Saved entries
::::::

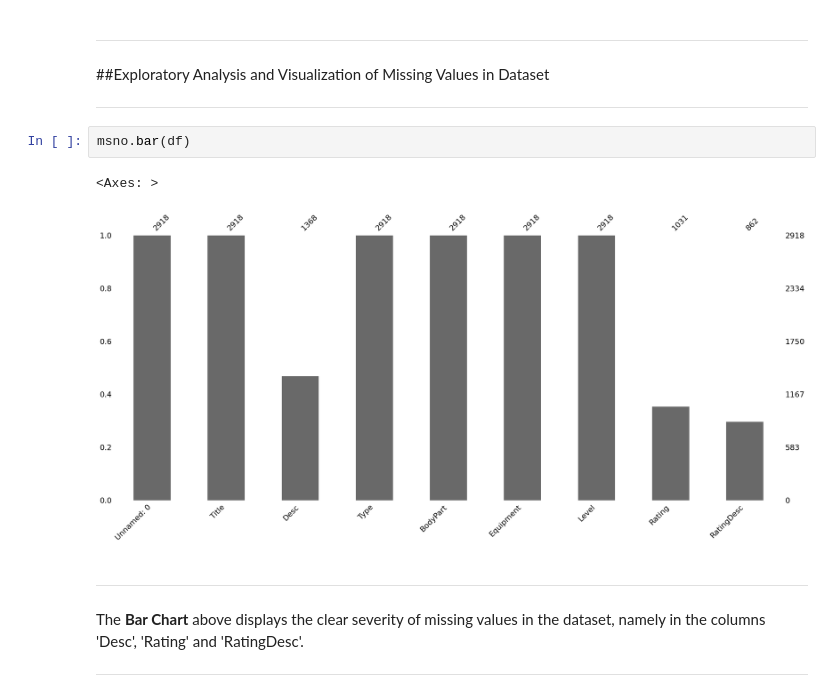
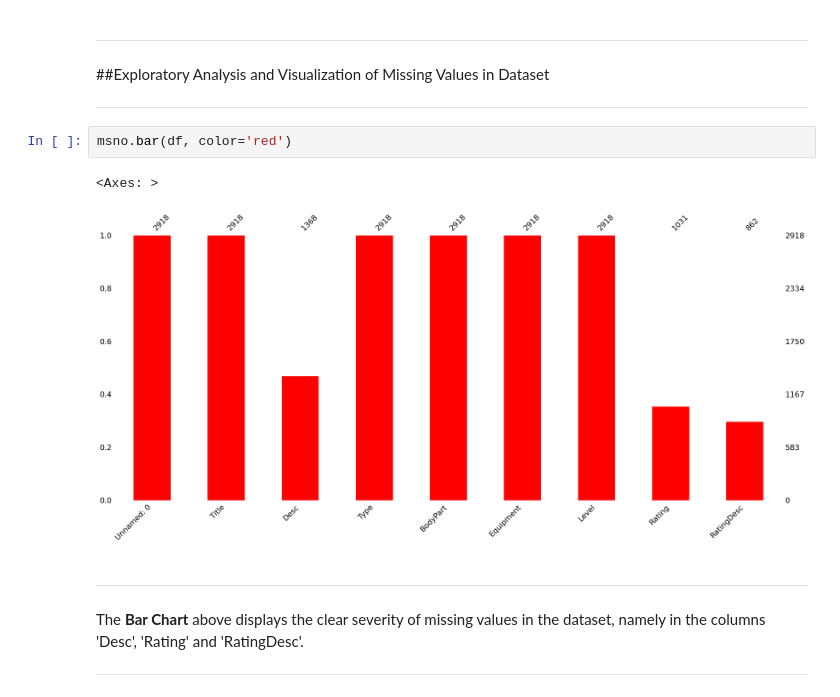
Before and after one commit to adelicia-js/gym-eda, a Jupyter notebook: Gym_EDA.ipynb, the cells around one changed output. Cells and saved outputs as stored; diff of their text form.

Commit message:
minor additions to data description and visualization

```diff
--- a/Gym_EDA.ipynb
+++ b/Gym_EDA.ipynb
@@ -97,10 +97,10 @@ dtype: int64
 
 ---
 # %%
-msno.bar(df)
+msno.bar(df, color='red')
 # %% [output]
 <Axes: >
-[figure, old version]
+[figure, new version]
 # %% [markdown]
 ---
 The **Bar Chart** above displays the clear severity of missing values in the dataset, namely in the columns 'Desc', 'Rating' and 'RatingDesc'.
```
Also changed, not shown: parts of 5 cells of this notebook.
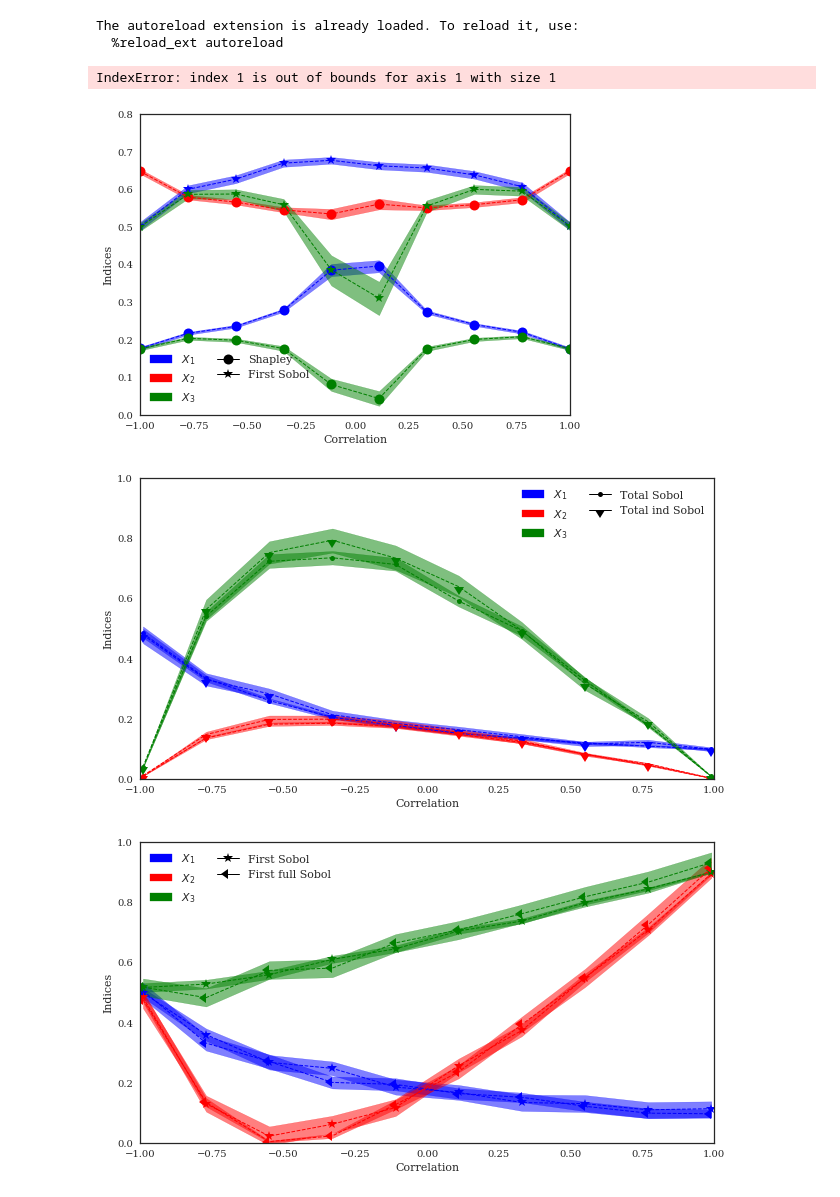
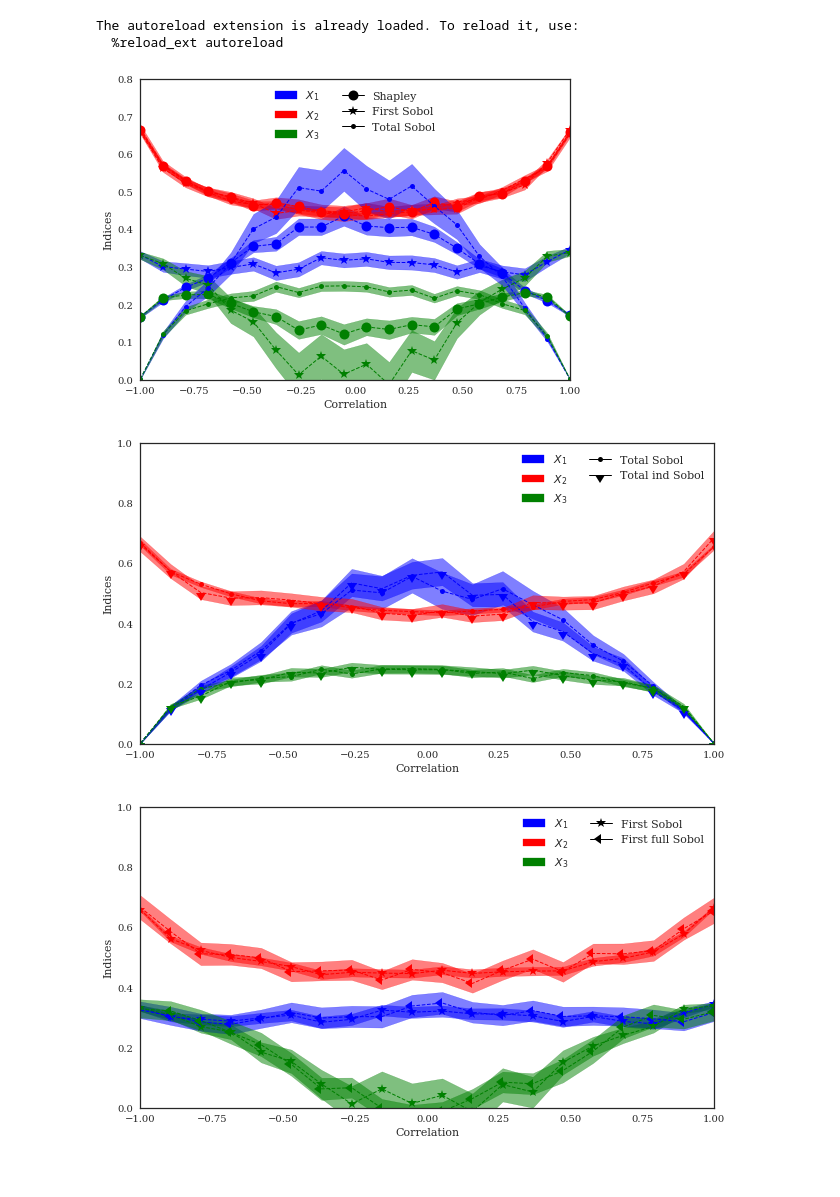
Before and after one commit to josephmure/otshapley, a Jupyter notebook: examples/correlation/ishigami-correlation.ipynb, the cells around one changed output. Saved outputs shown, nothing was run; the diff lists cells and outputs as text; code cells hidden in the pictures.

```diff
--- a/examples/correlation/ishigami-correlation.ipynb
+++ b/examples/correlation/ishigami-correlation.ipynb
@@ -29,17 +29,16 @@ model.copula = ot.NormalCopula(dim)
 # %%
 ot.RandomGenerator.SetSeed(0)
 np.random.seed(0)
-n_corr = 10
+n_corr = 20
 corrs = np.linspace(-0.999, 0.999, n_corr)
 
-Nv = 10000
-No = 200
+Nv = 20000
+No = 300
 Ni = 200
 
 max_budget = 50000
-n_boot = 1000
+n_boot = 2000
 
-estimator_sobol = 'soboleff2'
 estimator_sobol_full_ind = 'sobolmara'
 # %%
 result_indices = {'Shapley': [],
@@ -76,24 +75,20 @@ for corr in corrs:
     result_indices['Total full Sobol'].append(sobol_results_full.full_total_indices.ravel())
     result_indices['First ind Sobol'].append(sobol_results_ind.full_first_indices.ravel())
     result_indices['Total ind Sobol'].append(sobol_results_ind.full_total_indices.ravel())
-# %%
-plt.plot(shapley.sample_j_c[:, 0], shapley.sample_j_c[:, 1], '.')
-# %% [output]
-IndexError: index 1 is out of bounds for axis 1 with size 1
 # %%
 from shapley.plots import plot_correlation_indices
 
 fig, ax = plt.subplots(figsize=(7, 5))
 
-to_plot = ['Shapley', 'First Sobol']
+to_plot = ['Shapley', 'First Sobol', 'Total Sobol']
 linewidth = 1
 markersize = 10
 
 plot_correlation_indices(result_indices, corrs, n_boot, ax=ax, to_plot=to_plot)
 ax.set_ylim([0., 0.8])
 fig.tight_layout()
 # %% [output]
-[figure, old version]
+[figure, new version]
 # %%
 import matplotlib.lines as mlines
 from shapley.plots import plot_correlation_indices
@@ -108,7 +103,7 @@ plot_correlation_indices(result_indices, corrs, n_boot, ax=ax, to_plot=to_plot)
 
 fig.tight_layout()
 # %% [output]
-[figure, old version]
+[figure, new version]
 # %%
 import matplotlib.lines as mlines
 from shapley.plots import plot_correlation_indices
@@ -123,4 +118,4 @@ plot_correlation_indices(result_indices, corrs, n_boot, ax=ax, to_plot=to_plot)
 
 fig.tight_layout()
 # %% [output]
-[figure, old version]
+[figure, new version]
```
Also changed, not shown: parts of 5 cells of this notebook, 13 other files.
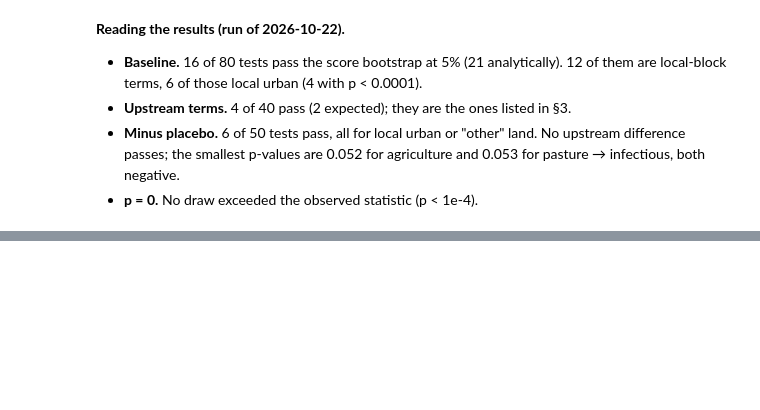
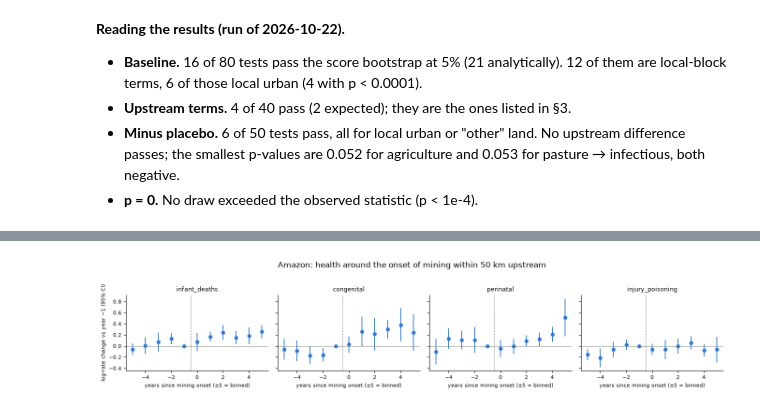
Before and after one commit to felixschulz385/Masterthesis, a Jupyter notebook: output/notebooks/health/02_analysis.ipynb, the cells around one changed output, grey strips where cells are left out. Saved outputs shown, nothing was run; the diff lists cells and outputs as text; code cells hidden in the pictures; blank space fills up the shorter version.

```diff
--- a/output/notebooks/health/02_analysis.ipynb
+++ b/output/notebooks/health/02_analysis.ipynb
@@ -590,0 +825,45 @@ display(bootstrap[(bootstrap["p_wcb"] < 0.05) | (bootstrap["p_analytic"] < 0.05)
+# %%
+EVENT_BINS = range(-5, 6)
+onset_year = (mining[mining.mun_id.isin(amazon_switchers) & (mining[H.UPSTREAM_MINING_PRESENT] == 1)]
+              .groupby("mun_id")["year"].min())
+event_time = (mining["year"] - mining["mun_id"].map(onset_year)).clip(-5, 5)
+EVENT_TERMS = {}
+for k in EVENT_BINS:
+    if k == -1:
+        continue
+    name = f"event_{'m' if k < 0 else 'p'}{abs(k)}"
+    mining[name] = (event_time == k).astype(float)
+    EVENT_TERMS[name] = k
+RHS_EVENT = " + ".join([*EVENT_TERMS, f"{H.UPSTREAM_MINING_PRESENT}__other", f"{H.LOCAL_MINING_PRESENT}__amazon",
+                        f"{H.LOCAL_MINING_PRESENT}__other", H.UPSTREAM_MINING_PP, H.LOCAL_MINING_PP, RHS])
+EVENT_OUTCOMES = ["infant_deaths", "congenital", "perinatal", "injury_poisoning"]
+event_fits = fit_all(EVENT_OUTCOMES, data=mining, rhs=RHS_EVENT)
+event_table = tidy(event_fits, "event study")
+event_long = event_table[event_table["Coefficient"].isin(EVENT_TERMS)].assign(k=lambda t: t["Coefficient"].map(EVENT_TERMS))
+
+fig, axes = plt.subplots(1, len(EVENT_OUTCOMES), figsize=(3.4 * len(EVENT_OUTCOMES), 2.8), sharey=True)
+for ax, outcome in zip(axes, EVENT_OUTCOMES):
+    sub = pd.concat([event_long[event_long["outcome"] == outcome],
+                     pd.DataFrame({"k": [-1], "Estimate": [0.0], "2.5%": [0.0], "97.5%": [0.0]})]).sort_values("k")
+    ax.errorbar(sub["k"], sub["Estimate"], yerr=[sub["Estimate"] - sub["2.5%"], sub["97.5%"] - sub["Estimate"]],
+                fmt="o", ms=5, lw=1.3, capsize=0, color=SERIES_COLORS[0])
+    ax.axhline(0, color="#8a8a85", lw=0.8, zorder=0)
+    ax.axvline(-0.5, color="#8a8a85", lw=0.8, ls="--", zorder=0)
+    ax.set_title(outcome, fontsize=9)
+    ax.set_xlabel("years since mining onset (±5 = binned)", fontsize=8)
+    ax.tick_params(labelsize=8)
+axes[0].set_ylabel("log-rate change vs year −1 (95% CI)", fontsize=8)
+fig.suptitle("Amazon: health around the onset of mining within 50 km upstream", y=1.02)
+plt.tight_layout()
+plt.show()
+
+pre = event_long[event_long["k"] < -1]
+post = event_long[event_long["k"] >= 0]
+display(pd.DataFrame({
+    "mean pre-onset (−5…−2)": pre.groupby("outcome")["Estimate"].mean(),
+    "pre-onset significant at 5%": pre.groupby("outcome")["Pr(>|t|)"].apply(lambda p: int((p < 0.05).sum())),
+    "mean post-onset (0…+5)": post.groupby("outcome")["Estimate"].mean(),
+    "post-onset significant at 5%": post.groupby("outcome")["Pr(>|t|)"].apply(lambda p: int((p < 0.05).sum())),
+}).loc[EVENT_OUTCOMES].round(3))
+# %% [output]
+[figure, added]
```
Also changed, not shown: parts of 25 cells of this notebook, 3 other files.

::::::

#### WHAT IS NEEDED
Retype the records exactly, but skip the pictures.

#### THE COMPLETED TASK
Before and after one commit to adelicia-js/gym-eda, a Jupyter notebook: Gym_EDA.ipynb, the cells around one changed output. Cells and saved outputs as stored; diff of their text form.

Commit message:
minor additions to data description and visualization

```diff
--- a/Gym_EDA.ipynb
+++ b/Gym_EDA.ipynb
@@ -97,10 +97,10 @@ dtype: int64
 
 ---
 # %%
-msno.bar(df)
+msno.bar(df, color='red')
 # %% [output]
 <Axes: >
-[figure, old version]
+[figure, new version]
 # %% [markdown]
 ---
 The **Bar Chart** above displays the clear severity of missing values in the dataset, namely in the columns 'Desc', 'Rating' and 'RatingDesc'.
```
Also changed, not shown: parts of 5 cells of this notebook.
Before and after one commit to josephmure/otshapley, a Jupyter notebook: examples/correlation/ishigami-correlation.ipynb, the cells around one changed output. Saved outputs shown, nothing was run; the diff lists cells and outputs as text; code cells hidden in the pictures.

```diff
--- a/examples/correlation/ishigami-correlation.ipynb
+++ b/examples/correlation/ishigami-correlation.ipynb
@@ -29,17 +29,16 @@ model.copula = ot.NormalCopula(dim)
 # %%
 ot.RandomGenerator.SetSeed(0)
 np.random.seed(0)
-n_corr = 10
+n_corr = 20
 corrs = np.linspace(-0.999, 0.999, n_corr)
 
-Nv = 10000
-No = 200
+Nv = 20000
+No = 300
 Ni = 200
 
 max_budget = 50000
-n_boot = 1000
+n_boot = 2000
 
-estimator_sobol = 'soboleff2'
 estimator_sobol_full_ind = 'sobolmara'
 # %%
 result_indices = {'Shapley': [],
@@ -76,24 +75,20 @@ for corr in corrs:
     result_indices['Total full Sobol'].append(sobol_results_full.full_total_indices.ravel())
     result_indices['First ind Sobol'].append(sobol_results_ind.full_first_indices.ravel())
     result_indices['Total ind Sobol'].append(sobol_results_ind.full_total_indices.ravel())
-# %%
-plt.plot(shapley.sample_j_c[:, 0], shapley.sample_j_c[:, 1], '.')
-# %% [output]
-IndexError: index 1 is out of bounds for axis 1 with size 1
 # %%
 from shapley.plots import plot_correlation_indices
 
 fig, ax = plt.subplots(figsize=(7, 5))
 
-to_plot = ['Shapley', 'First Sobol']
+to_plot = ['Shapley', 'First Sobol', 'Total Sobol']
 linewidth = 1
 markersize = 10
 
 plot_correlation_indices(result_indices, corrs, n_boot, ax=ax, to_plot=to_plot)
 ax.set_ylim([0., 0.8])
 fig.tight_layout()
 # %% [output]
-[figure, old version]
+[figure, new version]
 # %%
 import matplotlib.lines as mlines
 from shapley.plots import plot_correlation_indices
@@ -108,7 +103,7 @@ plot_correlation_indices(result_indices, corrs, n_boot, ax=ax, to_plot=to_plot)
 
 fig.tight_layout()
 # %% [output]
-[figure, old version]
+[figure, new version]
 # %%
 import matplotlib.lines as mlines
 from shapley.plots import plot_correlation_indices
@@ -123,4 +118,4 @@ plot_correlation_indices(result_indices, corrs, n_boot, ax=ax, to_plot=to_plot)
 
 fig.tight_layout()
 # %% [output]
-[figure, old version]
+[figure, new version]
```
Also changed, not shown: parts of 5 cells of this notebook, 13 other files.
Before and after one commit to felixschulz385/Masterthesis, a Jupyter notebook: output/notebooks/health/02_analysis.ipynb, the cells around one changed output, grey strips where cells are left out. Saved outputs shown, nothing was run; the diff lists cells and outputs as text; code cells hidden in the pictures; blank space fills up the shorter version.

```diff
--- a/output/notebooks/health/02_analysis.ipynb
+++ b/output/notebooks/health/02_analysis.ipynb
@@ -590,0 +825,45 @@ display(bootstrap[(bootstrap["p_wcb"] < 0.05) | (bootstrap["p_analytic"] < 0.05)
+# %%
+EVENT_BINS = range(-5, 6)
+onset_year = (mining[mining.mun_id.isin(amazon_switchers) & (mining[H.UPSTREAM_MINING_PRESENT] == 1)]
+              .groupby("mun_id")["year"].min())
+event_time = (mining["year"] - mining["mun_id"].map(onset_year)).clip(-5, 5)
+EVENT_TERMS = {}
+for k in EVENT_BINS:
+    if k == -1:
+        continue
+    name = f"event_{'m' if k < 0 else 'p'}{abs(k)}"
+    mining[name] = (event_time == k).astype(float)
+    EVENT_TERMS[name] = k
+RHS_EVENT = " + ".join([*EVENT_TERMS, f"{H.UPSTREAM_MINING_PRESENT}__other", f"{H.LOCAL_MINING_PRESENT}__amazon",
+                        f"{H.LOCAL_MINING_PRESENT}__other", H.UPSTREAM_MINING_PP, H.LOCAL_MINING_PP, RHS])
+EVENT_OUTCOMES = ["infant_deaths", "congenital", "perinatal", "injury_poisoning"]
+event_fits = fit_all(EVENT_OUTCOMES, data=mining, rhs=RHS_EVENT)
+event_table = tidy(event_fits, "event study")
+event_long = event_table[event_table["Coefficient"].isin(EVENT_TERMS)].assign(k=lambda t: t["Coefficient"].map(EVENT_TERMS))
+
+fig, axes = plt.subplots(1, len(EVENT_OUTCOMES), figsize=(3.4 * len(EVENT_OUTCOMES), 2.8), sharey=True)
+for ax, outcome in zip(axes, EVENT_OUTCOMES):
+    sub = pd.concat([event_long[event_long["outcome"] == outcome],
+                     pd.DataFrame({"k": [-1], "Estimate": [0.0], "2.5%": [0.0], "97.5%": [0.0]})]).sort_values("k")
+    ax.errorbar(sub["k"], sub["Estimate"], yerr=[sub["Estimate"] - sub["2.5%"], sub["97.5%"] - sub["Estimate"]],
+                fmt="o", ms=5, lw=1.3, capsize=0, color=SERIES_COLORS[0])
+    ax.axhline(0, color="#8a8a85", lw=0.8, zorder=0)
+    ax.axvline(-0.5, color="#8a8a85", lw=0.8, ls="--", zorder=0)
+    ax.set_title(outcome, fontsize=9)
+    ax.set_xlabel("years since mining onset (±5 = binned)", fontsize=8)
+    ax.tick_params(labelsize=8)
+axes[0].set_ylabel("log-rate change vs year −1 (95% CI)", fontsize=8)
+fig.suptitle("Amazon: health around the onset of mining within 50 km upstream", y=1.02)
+plt.tight_layout()
+plt.show()
+
+pre = event_long[event_long["k"] < -1]
+post = event_long[event_long["k"] >= 0]
+display(pd.DataFrame({
+    "mean pre-onset (−5…−2)": pre.groupby("outcome")["Estimate"].mean(),
+    "pre-onset significant at 5%": pre.groupby("outcome")["Pr(>|t|)"].apply(lambda p: int((p < 0.05).sum())),
+    "mean post-onset (0…+5)": post.groupby("outcome")["Estimate"].mean(),
+    "post-onset significant at 5%": post.groupby("outcome")["Pr(>|t|)"].apply(lambda p: int((p < 0.05).sum())),
+}).loc[EVENT_OUTCOMES].round(3))
+# %% [output]
+[figure, added]
```
Also changed, not shown: parts of 25 cells of this notebook, 3 other files.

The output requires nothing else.